Ways Social Media has Changed the Traditional Classroom
Many teachers used to (and still do) shun social media from the classroom, claiming it distracts students and raises privacy concerns. However, more progressive educators are realizing platforms like Facebook and Twitter are already integral parts of their students’ lives and are learning how to use social media for educational purposes in the classroom. Here are 5 ways social media has changed the traditional classroom.
It Changes How Teachers and Students Communicate
Image via Flickr by US Department of Education
For decades, students only ever expected to see their teachers in a school setting, such as during regular class hours, or perhaps for an extracurricular meeting of some kind. Occasionally teachers would give out their phone numbers to offer assistence with homework, but students rarely made calls to their educators after school. However, social media allows students to maintain a direct link to teachers outside of the classroom. This means students will be able to easily ask for help on homework assignments or projects from the comfort of their own homes. Some teachers even report shy students using social media to organize their thoughts and communicate more effectively than when they communicate verbally.
It Enhances Peer Collaboration
Image via Flickr by hackNY.org

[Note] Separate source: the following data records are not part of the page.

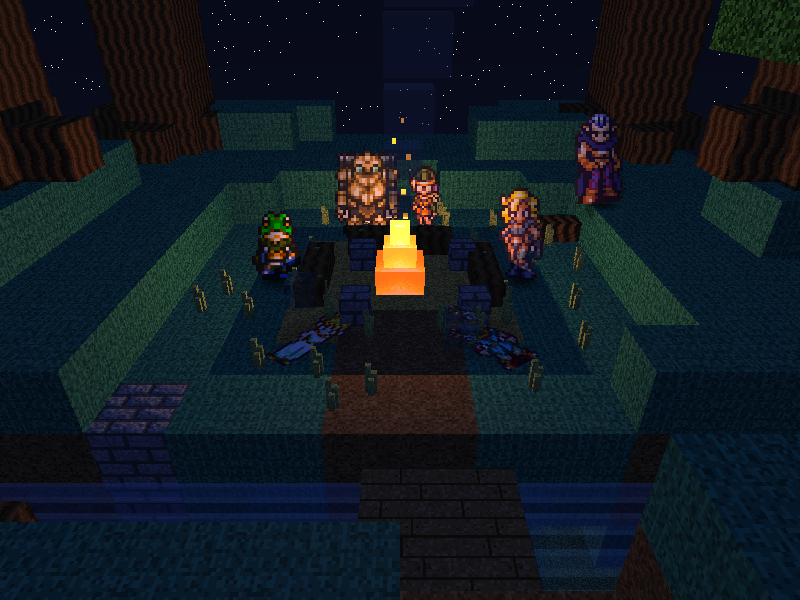
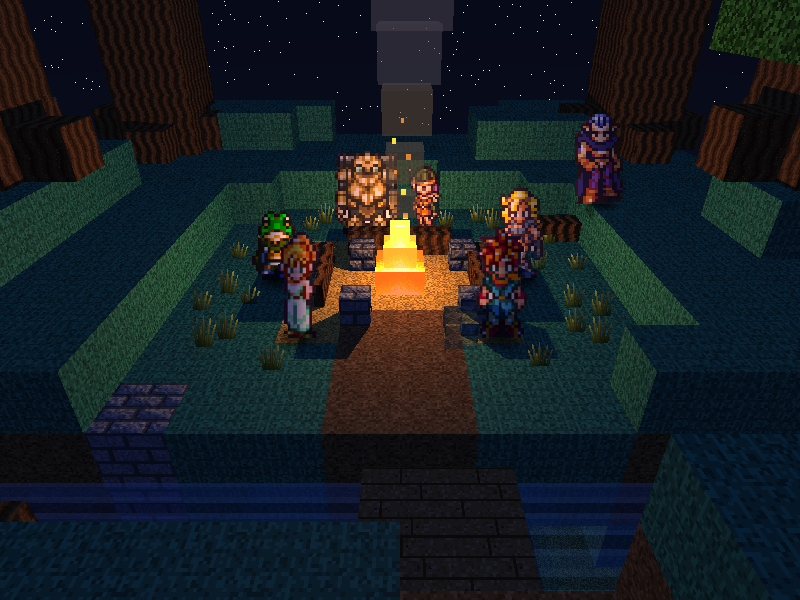
feat(scene): Se corrigen troncos y fuego, se posiciona la party de pie con pasto en periferia y capturas.

Changed region(s): [[0.2188, 0.0, 0.7812, 0.69], [0.7188, 0.42, 0.75, 0.45]]

diff --git a/src/scene.rs b/src/scene.rs
@@ -97,17 +97,17 @@ impl Scene {
             Vector3::new(-0.45, ground_y, -0.45),
             Vector3::new(0.90, 0.48, 0.90),
             mats.fire_base,
-        ).with_tile_uv(false));
+        ).without_shadow().with_tile_uv(false));
         cubes.push(Cube::new_box(
             Vector3::new(-0.30, ground_y + 0.45, -0.30),
             Vector3::new(0.60, 0.42, 0.60),
             mats.fire_mid,
-        ).with_tile_uv(false));
+        ).without_shadow().with_tile_uv(false));
         cubes.push(Cube::new_box(
             Vector3::new(-0.175, ground_y + 0.84, -0.175),
             Vector3::new(0.35, 0.38, 0.35),
             mats.fire_top,
-        ).with_tile_uv(false));
+        ).without_shadow().with_tile_uv(false));
 
         // --- Brasas: 7 cubos diminutos (~0.08) emisivos flotando sobre el fuego ---
         let ember_offsets = [
@@ -127,50 +127,36 @@ impl Scene {
             ).without_shadow().with_tile_uv(false));
         }
 
-        // --- Humo: 7 cubos grises translúcidos subiendo hasta ~6 bloques, creciendo progresivamente ---
-        let smoke_steps = [
-            (-0.04, ground_y + 1.45, 0.02, 0.45),
-            (0.06, ground_y + 2.15, 0.07, 0.60),
-            (0.14, ground_y + 2.90, 0.14, 0.78),
-            (0.25, ground_y + 3.75, 0.22, 0.98),
-            (0.38, ground_y + 4.65, 0.32, 1.18),
-            (0.52, ground_y + 5.60, 0.44, 1.38),
-            (0.68, ground_y + 6.60, 0.58, 1.58),
-        ];
-        for &(sx, sy, sz, ss) in &smoke_steps {
+        // --- Humo: 8 cubos translúcidos subiendo con dispersión y ligera emisión propia ---
+        for i in 0..8 {
+            let t = i as f32 / 7.0;
+            let sy = ground_y + 1.40 + t * 5.2;
+            let ss = 0.45 + t * 1.15; // de 0.45 a 1.60
+
+            // Deriva lateral continua suave hacia +X y +Z
+            let drift_x = t * 0.55;
+            let drift_z = t * 0.45;
+
+            // Desplazamiento determinístico ±0.15-0.25 para romper la columna recta
+            let jitter_x = ((i * 17 + 5) % 9) as f32 / 8.0 * 0.40 - 0.20;
+            let jitter_z = ((i * 23 + 3) % 9) as f32 / 8.0 * 0.40 - 0.20;
+
+            let sx = drift_x + jitter_x;
+            let sz = drift_z + jitter_z;
+
+            let mat = if i <= 2 {
+                mats.smoke_base
+            } else if i <= 5 {
+                mats.smoke
+            } else {
+                mats.smoke_top
+            };
+
             cubes.push(Cube::new_box(
                 Vector3::new(sx - ss * 0.5, sy, sz - ss * 0.5),
                 Vector3::new(ss, ss * 0.85, ss),
-                mats.smoke,
+                mat,
             ).without_shadow().with_tile_uv(false));
-        }
-
-        // --- Pasto verde-amarillo: mechones en grupos de 3 hojas finas (~0.08) ---
-        let tuft_coords = [
-            (-1.4, 0.6), (-0.8, -1.5), (1.5, -0.9), (0.7, 1.6),
-            (-1.8, -1.1), (1.9, 0.8), (-0.5, 1.8), (1.6, -1.6),
-            (-1.2, 1.3), (0.9, -1.8), (-1.9, 0.3), (1.8, 1.4),
-            (-0.7, -1.9), (1.3, 1.7), (-1.6, -0.6), (1.7, -0.4),
-            (-2.6, 1.2), (2.8, -1.1), (-1.2, 2.8), (1.1, -2.9),
-            (-2.9, -1.5), (3.1, 0.9), (-0.4, 3.2), (0.5, -3.3),
-            (-3.2, 0.4), (3.3, -1.8), (-2.1, 2.6), (2.2, -2.7),
-            (-2.7, -2.2), (2.9, 2.1), (-1.8, -3.0), (1.9, 3.1),
-            (-3.5, 1.0), (3.6, -0.6), (-0.9, 3.5), (1.0, -3.6),
-        ];
-        for &(tx, tz) in &tuft_coords {
-            let ty = terrain_height_at(&cubes, tx, tz);
-            let blade_offsets = [
-                (-0.04, -0.03, 0.46),
-                (0.04, -0.02, 0.35),
-                (0.00, 0.04, 0.27),
-            ];
-            for &(bx, bz, bh) in &blade_offsets {
-                cubes.push(Cube::new_box(
-                    Vector3::new(tx + bx - 0.04, ty, tz + bz - 0.04),
-                    Vector3::new(0.08, bh, 0.08),
-                    mats.tuft,
-                ).without_shadow().with_tile_uv(false));
-            }
         }
 
         // --- Troncos horizontales para sentarse (~2x0.5x0.5 con textura bark y mapa normal) ---
@@ -228,6 +214,8 @@ impl Scene {
             ("assets/party/Frog.png", -2.40, -0.10, 0.75),
             ("assets/party/Ayla.png", 2.35, -0.10, 1.00),
             ("assets/party/Magus.png", 4.20, -1.60, 1.05),
+            ("assets/party/Marle.png", -1.65, 1.85, 0.95),
+            ("assets/party/Chrono.png", 1.65, 1.85, 1.00),
         ];
 
         for &(tex, x, z, mult) in &standing_party {
@@ -238,42 +226,30 @@ impl Scene {
             billboards.push(Billboard::new(Vector3::new(x, y, z), width, height, tex));
         }
 
-        // --- Personajes acostados al frente (GroundSprite: Marle y Chrono) ---
-        let mut ground_sprites = Vec::new();
+        // --- Mechones de pasto en la periferia de la clarería (Billboards con textura grass_tuft) ---
+        let tuft_positions = [
+            (-2.7, 0.8), (2.8, -0.6), (-1.2, -2.8), (1.1, -2.9),
+            (-2.9, -1.5), (3.1, 0.9), (-0.4, -3.2), (0.5, -3.4),
+            (-3.2, 0.4), (3.3, -1.8), (-2.1, -2.6), (2.2, -2.7),
+            (-2.7, -2.2), (2.9, -2.1), (-1.8, -3.0), (1.9, -3.1),
+            (-3.5, 1.0), (3.6, -0.6), (-2.8, 1.9), (2.9, 1.7),
+            (-3.4, -1.1), (3.5, 1.2), (-1.9, 2.7), (2.1, 2.6),
+            (-3.1, 2.1), (3.2, 2.0),
+        ];
+        for (idx, &(tx, tz)) in tuft_positions.iter().enumerate() {
+            let ty = terrain_height_at(&cubes, tx, tz);
+            let h_var = ((idx * 37 + 11) % 10) as f32 / 9.0;
+            let tuft_h = 0.35 + h_var * 0.20;
+            let tuft_w = 0.50;
+            billboards.push(Billboard::new(
+                Vector3::new(tx, ty, tz),
+                tuft_w,
+                tuft_h,
+                "assets/grass_tuft.png",
+            ));
+        }
 
-        // Chrono: al frente a la derecha, acostado con la cabeza hacia el fuego
-        let chrono_tex = "assets/party/Chrono.png";
-        let chrono_h = base_height * 1.00;
-        let chrono_w = chrono_h * get_png_aspect_ratio(chrono_tex);
-        let chrono_x = 1.35f32;
-        let chrono_z = 1.85f32;
-        let chrono_y = terrain_height_at(&cubes, chrono_x, chrono_z) + 0.03;
-        let to_fire_chrono = Vector3::new(-chrono_x, 0.0, -chrono_z).normalized();
-        let angle_chrono = to_fire_chrono.x.atan2(to_fire_chrono.z);
-        ground_sprites.push(crate::billboard::GroundSprite::new(
-            Vector3::new(chrono_x, chrono_y, chrono_z),
-            chrono_w,
-            chrono_h,
-            angle_chrono,
-            chrono_tex,
-        ));
-
-        // Marle: al frente a la izquierda, acostada con la cabeza hacia el fuego
-        let marle_tex = "assets/party/Marle.png";
-        let marle_h = base_height * 0.95;
-        let marle_w = marle_h * get_png_aspect_ratio(marle_tex);
-        let marle_x = -1.35f32;
-        let marle_z = 1.85f32;
-        let marle_y = terrain_height_at(&cubes, marle_x, marle_z) + 0.03;
-        let to_fire_marle = Vector3::new(-marle_x, 0.0, -marle_z).normalized();
-        let angle_marle = to_fire_marle.x.atan2(to_fire_marle.z);
-        ground_sprites.push(crate::billboard::GroundSprite::new(
-            Vector3::new(marle_x, marle_y, marle_z),
-            marle_w,
-            marle_h,
-            angle_marle,
-            marle_tex,
-        ));
+        let ground_sprites = Vec::new();
 
         let grid = crate::grid::VoxelGrid::build(&cubes);
 
@@ -307,6 +283,7 @@ impl Scene {
             "assets/water.png",
             "assets/straw.png",
             "assets/tuft.png",
+            "assets/grass_tuft.png",
             "assets/planks.png",
             "assets/party/Chrono.png",
             "assets/party/Marle.png",

diff --git a/src/main.rs b/src/main.rs
@@ -50,7 +50,10 @@ fn main() {
     };
 
     let args: Vec<String> = std::env::args().collect();
-    let headless = args.iter().any(|a| a == "--screenshot");
+    let log_normal = args.iter().any(|a| a == "--log-normal");
+    let log_nonormal = args.iter().any(|a| a == "--log-nonormal");
+    let smoke_view = args.iter().any(|a| a == "--smoke");
+    let headless = args.iter().any(|a| a == "--screenshot") || log_normal || log_nonormal || smoke_view;
     let rotated = args.iter().any(|a| a == "--rotated");
     let elevated = args.iter().any(|a| a == "--elevated");
     let closeup = args.iter().any(|a| a == "--closeup");
@@ -60,12 +63,32 @@ fn main() {
     let mut scene = Scene::campfire_diorama();
     scene.load_textures(&mut rl, &thread);
 
-    let mut camera = if closeup {
-        // Primer plano de Marle acostada con cámara rotada ~90 grados
-        let ground_y = scene::terrain_height_at(&scene.cubes, -1.35, 1.85);
+    if log_nonormal {
+        scene.use_normal_maps = false;
+    }
+
+    let _ground_y = scene::terrain_height_at(&scene.cubes, 0.0, 0.0);
+
+    let mut camera = if log_normal || log_nonormal {
+        // Primer plano de un tronco de asiento (Log 3 a X=1.35..1.85, Y=3.0..3.45, Z=-0.9..0.9)
         Camera::new(
-            Vector3::new(-4.2, ground_y + 2.4, 1.85),
-            Vector3::new(-1.35, ground_y + 0.1, 1.85),
+            Vector3::new(0.55, 3.55, 0.00),
+            Vector3::new(1.60, 3.22, 0.00),
+            Vector3::new(0.0, 1.0, 0.0),
+        )
+    } else if smoke_view {
+        // Vista de cerca del humo mirando desde abajo hacia arriba contra las estrellas
+        Camera::new(
+            Vector3::new(0.00, 3.20, 1.20),
+            Vector3::new(0.25, 6.80, 0.20),
+            Vector3::new(0.0, 1.0, 0.0),
+        )
+    } else if closeup {
+        // Primer plano de Marle acostada con cámara rotada ~90 grados
+        let marle_gy = scene::terrain_height_at(&scene.cubes, -1.84, 1.54);
+        Camera::new(
+            Vector3::new(-4.2, marle_gy + 2.2, 1.54),
+            Vector3::new(-1.84, marle_gy + 0.1, 1.54),
             Vector3::new(0.0, 1.0, 0.0),
         )
     } else if elevated {
@@ -185,7 +208,8 @@ fn main() {
             let start = std::time::Instant::now();
             render(&scene, &camera, &mut framebuffer, 1);
             let elapsed = start.elapsed();
-            println!("Render (reposo full res): {:.2} ms (cubos: {})", elapsed.as_secs_f64() * 1000.0, scene.cubes.len());
+            println!("Render (reposo full res): {:.2} ms (cubos: {}, billboards: {}, ground_sprites: {})",
+                elapsed.as_secs_f64() * 1000.0, scene.cubes.len(), scene.billboards.len(), scene.ground_sprites.len());
             let _ = render_texture.update_texture(framebuffer_as_bytes(&framebuffer));
             needs_fullres = false;
             is_moving = false;
@@ -198,7 +222,13 @@ fn main() {
                         img.draw_pixel(x, y, framebuffer[(y * WIDTH + x) as usize]);
                     }
                 }
-                let out_file = if closeup {
+                let out_file = if log_normal {
+                    "screenshot_log_normal.png"
+                } else if log_nonormal {
+                    "screenshot_log_nonormal.png"
+                } else if smoke_view {
+                    "screenshot_smoke.png"
+                } else if closeup {
                     "screenshot_closeup.png"
                 } else if elevated {
                     "screenshot_elevated.png"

Students working together on projects is nothing new, but the degree to which students can collaborate has skyrocketed since the advent of social media. In both grade schools and collegiate institutions, students are making dedicated social media pages and groups that provide an easy-to-use forum for discussing classroom topics and working through difficult problems together. By regulating their own public workspace and working together to solve problems, students are learning valuable team-building and communication skills that will be handy further down the road. Companies like Lenovo make hybrid laptops and tablets that are great for students who want to stay connected.
It Helps Students Follow Current Events
Image via Flickr by jurvetson
Instead of scolding students for using social media, some teachers are actually beginning to encourage their classes to use platforms like Facebook and Twitter to stay up to date on the latest current events. Teachers could encourage their students to follow particular top influencers or quality groups that relate to their subjects. “This seemed like a meaningful way to engage students in current event discussions,” said Chris Lazarski, an American Public Policy teacher.” It also seemed like a format that could be used to teach students how to use Twitter in a meaningful way.” Students who use social media to discuss the latest news will also develop their English language communication skills. Additionally, they could polish their ability to synthesize complicated information and form their own ideas and opinions through the use of such networks.
It Teaches Them Appropriate Online Behavior
Image via Flickr by wentongg
Just because students may be more accustomed to using social media than their parents or teachers, that doesn’t mean they’re equally adept with matters of maturity. When educators become more involved with social media, they’re able to spot red flags early on. For example, the i-SAFE foundation shows that 1 in 3 youths have been the victim of cyber threats at some point in their lives. Not only can teachers help prevent cyber-bullying, but can also give valuable advice about how to keep up a clean, professional profile and avoid posting things that may raise eyebrows with potential future employers.
It Keeps Their Minds Working, Even During Leisure Time
Image via Flickr by Bombardier
Today’s generation of students are more inclined to use social media in their free time than ever before. In fact, students 2 to 11 increased their online activity by 63 percent in the past decade. Some educators recognized this growing trend and had an idea—why not augment lessons in the classroom with activities on social media sites? For example, one teacher helped create a forum through which to give students extra assignments, such as having them comment on a presidential speech or make videos about things they see on their way home that apply to lessons from the classroom.